▸ **AIM OF THE EXERCISE**: The response should be the data again, identical in every line.

▸ **Data excerpts**:
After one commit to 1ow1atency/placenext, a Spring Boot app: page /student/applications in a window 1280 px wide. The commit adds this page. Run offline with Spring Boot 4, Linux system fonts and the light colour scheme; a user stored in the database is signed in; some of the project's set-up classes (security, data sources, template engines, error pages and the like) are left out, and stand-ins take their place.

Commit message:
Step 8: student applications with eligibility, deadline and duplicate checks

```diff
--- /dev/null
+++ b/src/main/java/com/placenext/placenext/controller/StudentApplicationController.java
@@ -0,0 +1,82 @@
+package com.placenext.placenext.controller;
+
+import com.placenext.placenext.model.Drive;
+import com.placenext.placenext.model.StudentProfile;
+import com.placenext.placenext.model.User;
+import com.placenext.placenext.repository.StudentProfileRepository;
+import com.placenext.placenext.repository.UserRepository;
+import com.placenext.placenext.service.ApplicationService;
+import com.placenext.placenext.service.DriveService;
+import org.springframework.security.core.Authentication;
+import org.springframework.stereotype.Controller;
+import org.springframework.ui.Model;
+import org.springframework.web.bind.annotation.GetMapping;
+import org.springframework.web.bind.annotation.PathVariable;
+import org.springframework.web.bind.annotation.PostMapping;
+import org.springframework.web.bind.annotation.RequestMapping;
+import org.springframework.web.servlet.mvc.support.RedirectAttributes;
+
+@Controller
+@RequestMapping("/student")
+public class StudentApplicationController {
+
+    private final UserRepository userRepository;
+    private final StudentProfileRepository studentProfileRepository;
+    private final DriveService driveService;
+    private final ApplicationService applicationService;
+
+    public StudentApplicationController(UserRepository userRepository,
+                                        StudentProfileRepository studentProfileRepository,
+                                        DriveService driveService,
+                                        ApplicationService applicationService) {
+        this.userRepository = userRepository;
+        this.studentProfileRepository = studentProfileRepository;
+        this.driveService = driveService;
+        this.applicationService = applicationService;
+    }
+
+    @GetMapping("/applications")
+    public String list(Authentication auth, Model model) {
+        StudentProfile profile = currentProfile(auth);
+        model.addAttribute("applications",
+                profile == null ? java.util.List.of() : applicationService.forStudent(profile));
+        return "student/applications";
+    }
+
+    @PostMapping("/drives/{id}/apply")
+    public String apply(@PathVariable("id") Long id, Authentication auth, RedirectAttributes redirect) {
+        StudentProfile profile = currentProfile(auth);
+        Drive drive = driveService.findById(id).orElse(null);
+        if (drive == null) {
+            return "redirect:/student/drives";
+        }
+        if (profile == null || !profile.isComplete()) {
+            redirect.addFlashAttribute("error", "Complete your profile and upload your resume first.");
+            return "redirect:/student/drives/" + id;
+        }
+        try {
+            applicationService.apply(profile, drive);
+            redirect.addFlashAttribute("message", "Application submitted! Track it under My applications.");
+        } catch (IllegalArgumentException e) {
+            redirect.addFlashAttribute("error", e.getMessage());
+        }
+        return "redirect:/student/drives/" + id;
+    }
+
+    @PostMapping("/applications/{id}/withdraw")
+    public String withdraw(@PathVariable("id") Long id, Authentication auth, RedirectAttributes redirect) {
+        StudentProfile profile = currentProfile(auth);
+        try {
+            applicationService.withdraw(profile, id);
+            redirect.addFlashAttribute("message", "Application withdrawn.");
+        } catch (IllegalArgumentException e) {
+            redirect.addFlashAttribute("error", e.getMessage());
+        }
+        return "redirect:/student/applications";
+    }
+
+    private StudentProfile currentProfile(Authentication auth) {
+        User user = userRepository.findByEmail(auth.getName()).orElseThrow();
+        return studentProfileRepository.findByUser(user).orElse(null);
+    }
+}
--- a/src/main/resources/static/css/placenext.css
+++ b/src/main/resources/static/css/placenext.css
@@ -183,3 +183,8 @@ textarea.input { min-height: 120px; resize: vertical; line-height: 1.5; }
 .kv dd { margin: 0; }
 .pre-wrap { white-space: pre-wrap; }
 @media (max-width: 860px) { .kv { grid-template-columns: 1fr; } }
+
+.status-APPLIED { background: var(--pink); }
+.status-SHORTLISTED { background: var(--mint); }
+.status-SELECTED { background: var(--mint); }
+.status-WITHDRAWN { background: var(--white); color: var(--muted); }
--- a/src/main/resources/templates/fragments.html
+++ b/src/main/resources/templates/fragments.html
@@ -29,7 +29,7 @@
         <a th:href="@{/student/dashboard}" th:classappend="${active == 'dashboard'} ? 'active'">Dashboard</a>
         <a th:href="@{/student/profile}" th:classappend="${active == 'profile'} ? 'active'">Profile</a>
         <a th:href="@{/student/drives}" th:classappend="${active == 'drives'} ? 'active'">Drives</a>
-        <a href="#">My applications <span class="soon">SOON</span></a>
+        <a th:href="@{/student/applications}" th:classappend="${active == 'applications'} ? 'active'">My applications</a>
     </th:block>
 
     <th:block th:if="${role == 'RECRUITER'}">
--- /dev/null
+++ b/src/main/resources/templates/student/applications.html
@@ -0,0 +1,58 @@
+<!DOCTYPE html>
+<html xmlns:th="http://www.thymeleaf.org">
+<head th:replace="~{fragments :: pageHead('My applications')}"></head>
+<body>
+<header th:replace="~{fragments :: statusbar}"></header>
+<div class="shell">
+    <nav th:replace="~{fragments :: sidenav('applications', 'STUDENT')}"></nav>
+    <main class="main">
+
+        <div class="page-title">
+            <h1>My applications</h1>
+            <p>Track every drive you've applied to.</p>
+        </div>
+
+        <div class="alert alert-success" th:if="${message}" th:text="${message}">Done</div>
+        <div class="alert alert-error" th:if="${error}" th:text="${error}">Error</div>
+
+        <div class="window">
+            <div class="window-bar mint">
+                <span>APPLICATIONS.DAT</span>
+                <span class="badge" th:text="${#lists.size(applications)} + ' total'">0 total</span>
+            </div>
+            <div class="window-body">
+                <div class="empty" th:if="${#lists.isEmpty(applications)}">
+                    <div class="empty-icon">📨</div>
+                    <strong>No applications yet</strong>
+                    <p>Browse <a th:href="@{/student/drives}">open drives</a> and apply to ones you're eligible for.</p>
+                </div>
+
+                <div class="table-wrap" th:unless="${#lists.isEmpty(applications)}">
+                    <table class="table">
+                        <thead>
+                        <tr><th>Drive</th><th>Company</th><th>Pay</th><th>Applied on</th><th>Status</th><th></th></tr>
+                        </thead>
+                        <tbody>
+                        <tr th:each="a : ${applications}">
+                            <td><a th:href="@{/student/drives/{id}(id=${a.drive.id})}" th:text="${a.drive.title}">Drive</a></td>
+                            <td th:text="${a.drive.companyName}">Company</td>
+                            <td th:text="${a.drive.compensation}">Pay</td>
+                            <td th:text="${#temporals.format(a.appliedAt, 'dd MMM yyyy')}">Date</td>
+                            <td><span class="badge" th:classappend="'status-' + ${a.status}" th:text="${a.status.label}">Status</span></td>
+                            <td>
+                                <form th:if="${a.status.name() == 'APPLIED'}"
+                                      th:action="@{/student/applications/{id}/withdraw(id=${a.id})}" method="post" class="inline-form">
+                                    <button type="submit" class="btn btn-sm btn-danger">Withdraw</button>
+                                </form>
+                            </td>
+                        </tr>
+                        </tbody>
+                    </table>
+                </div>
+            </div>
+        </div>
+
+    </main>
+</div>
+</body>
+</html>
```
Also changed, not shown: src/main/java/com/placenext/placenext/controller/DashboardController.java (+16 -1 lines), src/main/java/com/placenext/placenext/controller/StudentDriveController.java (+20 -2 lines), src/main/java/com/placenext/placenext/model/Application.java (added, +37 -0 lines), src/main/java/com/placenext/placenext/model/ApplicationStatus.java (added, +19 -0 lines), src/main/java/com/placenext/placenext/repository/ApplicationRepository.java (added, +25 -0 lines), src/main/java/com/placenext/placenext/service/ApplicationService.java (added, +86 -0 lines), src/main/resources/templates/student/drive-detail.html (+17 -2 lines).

▸ **TASK SOLUTION**:
After one commit to 1ow1atency/placenext, a Spring Boot app: page /student/applications in a window 1280 px wide. The commit adds this page. Run offline with Spring Boot 4, Linux system fonts and the light colour scheme; a user stored in the database is signed in; some of the project's set-up classes (security, data sources, template engines, error pages and the like) are left out, and stand-ins take their place.

Commit message:
Step 8: student applications with eligibility, deadline and duplicate checks

```diff
--- /dev/null
+++ b/src/main/java/com/placenext/placenext/controller/StudentApplicationController.java
@@ -0,0 +1,82 @@
+package com.placenext.placenext.controller;
+
+import com.placenext.placenext.model.Drive;
+import com.placenext.placenext.model.StudentProfile;
+import com.placenext.placenext.model.User;
+import com.placenext.placenext.repository.StudentProfileRepository;
+import com.placenext.placenext.repository.UserRepository;
+import com.placenext.placenext.service.ApplicationService;
+import com.placenext.placenext.service.DriveService;
+import org.springframework.security.core.Authentication;
+import org.springframework.stereotype.Controller;
+import org.springframework.ui.Model;
+import org.springframework.web.bind.annotation.GetMapping;
+import org.springframework.web.bind.annotation.PathVariable;
+import org.springframework.web.bind.annotation.PostMapping;
+import org.springframework.web.bind.annotation.RequestMapping;
+import org.springframework.web.servlet.mvc.support.RedirectAttributes;
+
+@Controller
+@RequestMapping("/student")
+public class StudentApplicationController {
+
+    private final UserRepository userRepository;
+    private final StudentProfileRepository studentProfileRepository;
+    private final DriveService driveService;
+    private final ApplicationService applicationService;
+
+    public StudentApplicationController(UserRepository userRepository,
+                                        StudentProfileRepository studentProfileRepository,
+                                        DriveService driveService,
+                                        ApplicationService applicationService) {
+        this.userRepository = userRepository;
+        this.studentProfileRepository = studentProfileRepository;
+        this.driveService = driveService;
+        this.applicationService = applicationService;
+    }
+
+    @GetMapping("/applications")
+    public String list(Authentication auth, Model model) {
+        StudentProfile profile = currentProfile(auth);
+        model.addAttribute("applications",
+                profile == null ? java.util.List.of() : applicationService.forStudent(profile));
+        return "student/applications";
+    }
+
+    @PostMapping("/drives/{id}/apply")
+    public String apply(@PathVariable("id") Long id, Authentication auth, RedirectAttributes redirect) {
+        StudentProfile profile = currentProfile(auth);
+        Drive drive = driveService.findById(id).orElse(null);
+        if (drive == null) {
+            return "redirect:/student/drives";
+        }
+        if (profile == null || !profile.isComplete()) {
+            redirect.addFlashAttribute("error", "Complete your profile and upload your resume first.");
+            return "redirect:/student/drives/" + id;
+        }
+        try {
+            applicationService.apply(profile, drive);
+            redirect.addFlashAttribute("message", "Application submitted! Track it under My applications.");
+        } catch (IllegalArgumentException e) {
+            redirect.addFlashAttribute("error", e.getMessage());
+        }
+        return "redirect:/student/drives/" + id;
+    }
+
+    @PostMapping("/applications/{id}/withdraw")
+    public String withdraw(@PathVariable("id") Long id, Authentication auth, RedirectAttributes redirect) {
+        StudentProfile profile = currentProfile(auth);
+        try {
+            applicationService.withdraw(profile, id);
+            redirect.addFlashAttribute("message", "Application withdrawn.");
+        } catch (IllegalArgumentException e) {
+            redirect.addFlashAttribute("error", e.getMessage());
+        }
+        return "redirect:/student/applications";
+    }
+
+    private StudentProfile currentProfile(Authentication auth) {
+        User user = userRepository.findByEmail(auth.getName()).orElseThrow();
+        return studentProfileRepository.findByUser(user).orElse(null);
+    }
+}
--- a/src/main/resources/static/css/placenext.css
+++ b/src/main/resources/static/css/placenext.css
@@ -183,3 +183,8 @@ textarea.input { min-height: 120px; resize: vertical; line-height: 1.5; }
 .kv dd { margin: 0; }
 .pre-wrap { white-space: pre-wrap; }
 @media (max-width: 860px) { .kv { grid-template-columns: 1fr; } }
+
+.status-APPLIED { background: var(--pink); }
+.status-SHORTLISTED { background: var(--mint); }
+.status-SELECTED { background: var(--mint); }
+.status-WITHDRAWN { background: var(--white); color: var(--muted); }
--- a/src/main/resources/templates/fragments.html
+++ b/src/main/resources/templates/fragments.html
@@ -29,7 +29,7 @@
         <a th:href="@{/student/dashboard}" th:classappend="${active == 'dashboard'} ? 'active'">Dashboard</a>
         <a th:href="@{/student/profile}" th:classappend="${active == 'profile'} ? 'active'">Profile</a>
         <a th:href="@{/student/drives}" th:classappend="${active == 'drives'} ? 'active'">Drives</a>
-        <a href="#">My applications <span class="soon">SOON</span></a>
+        <a th:href="@{/student/applications}" th:classappend="${active == 'applications'} ? 'active'">My applications</a>
     </th:block>
 
     <th:block th:if="${role == 'RECRUITER'}">
--- /dev/null
+++ b/src/main/resources/templates/student/applications.html
@@ -0,0 +1,58 @@
+<!DOCTYPE html>
+<html xmlns:th="http://www.thymeleaf.org">
+<head th:replace="~{fragments :: pageHead('My applications')}"></head>
+<body>
+<header th:replace="~{fragments :: statusbar}"></header>
+<div class="shell">
+    <nav th:replace="~{fragments :: sidenav('applications', 'STUDENT')}"></nav>
+    <main class="main">
+
+        <div class="page-title">
+            <h1>My applications</h1>
+            <p>Track every drive you've applied to.</p>
+        </div>
+
+        <div class="alert alert-success" th:if="${message}" th:text="${message}">Done</div>
+        <div class="alert alert-error" th:if="${error}" th:text="${error}">Error</div>
+
+        <div class="window">
+            <div class="window-bar mint">
+                <span>APPLICATIONS.DAT</span>
+                <span class="badge" th:text="${#lists.size(applications)} + ' total'">0 total</span>
+            </div>
+            <div class="window-body">
+                <div class="empty" th:if="${#lists.isEmpty(applications)}">
+                    <div class="empty-icon">📨</div>
+                    <strong>No applications yet</strong>
+                    <p>Browse <a th:href="@{/student/drives}">open drives</a> and apply to ones you're eligible for.</p>
+                </div>
+
+                <div class="table-wrap" th:unless="${#lists.isEmpty(applications)}">
+                    <table class="table">
+                        <thead>
+                        <tr><th>Drive</th><th>Company</th><th>Pay</th><th>Applied on</th><th>Status</th><th></th></tr>
+                        </thead>
+                        <tbody>
+                        <tr th:each="a : ${applications}">
+                            <td><a th:href="@{/student/drives/{id}(id=${a.drive.id})}" th:text="${a.drive.title}">Drive</a></td>
+                            <td th:text="${a.drive.companyName}">Company</td>
+                            <td th:text="${a.drive.compensation}">Pay</td>
+                            <td th:text="${#temporals.format(a.appliedAt, 'dd MMM yyyy')}">Date</td>
+                            <td><span class="badge" th:classappend="'status-' + ${a.status}" th:text="${a.status.label}">Status</span></td>
+                            <td>
+                                <form th:if="${a.status.name() == 'APPLIED'}"
+                                      th:action="@{/student/applications/{id}/withdraw(id=${a.id})}" method="post" class="inline-form">
+                                    <button type="submit" class="btn btn-sm btn-danger">Withdraw</button>
+                                </form>
+                            </td>
+                        </tr>
+                        </tbody>
+                    </table>
+                </div>
+            </div>
+        </div>
+
+    </main>
+</div>
+</body>
+</html>
```
Also changed, not shown: src/main/java/com/placenext/placenext/controller/DashboardController.java (+16 -1 lines), src/main/java/com/placenext/placenext/controller/StudentDriveController.java (+20 -2 lines), src/main/java/com/placenext/placenext/model/Application.java (added, +37 -0 lines), src/main/java/com/placenext/placenext/model/ApplicationStatus.java (added, +19 -0 lines), src/main/java/com/placenext/placenext/repository/ApplicationRepository.java (added, +25 -0 lines), src/main/java/com/placenext/placenext/service/ApplicationService.java (added, +86 -0 lines), src/main/resources/templates/student/drive-detail.html (+17 -2 lines).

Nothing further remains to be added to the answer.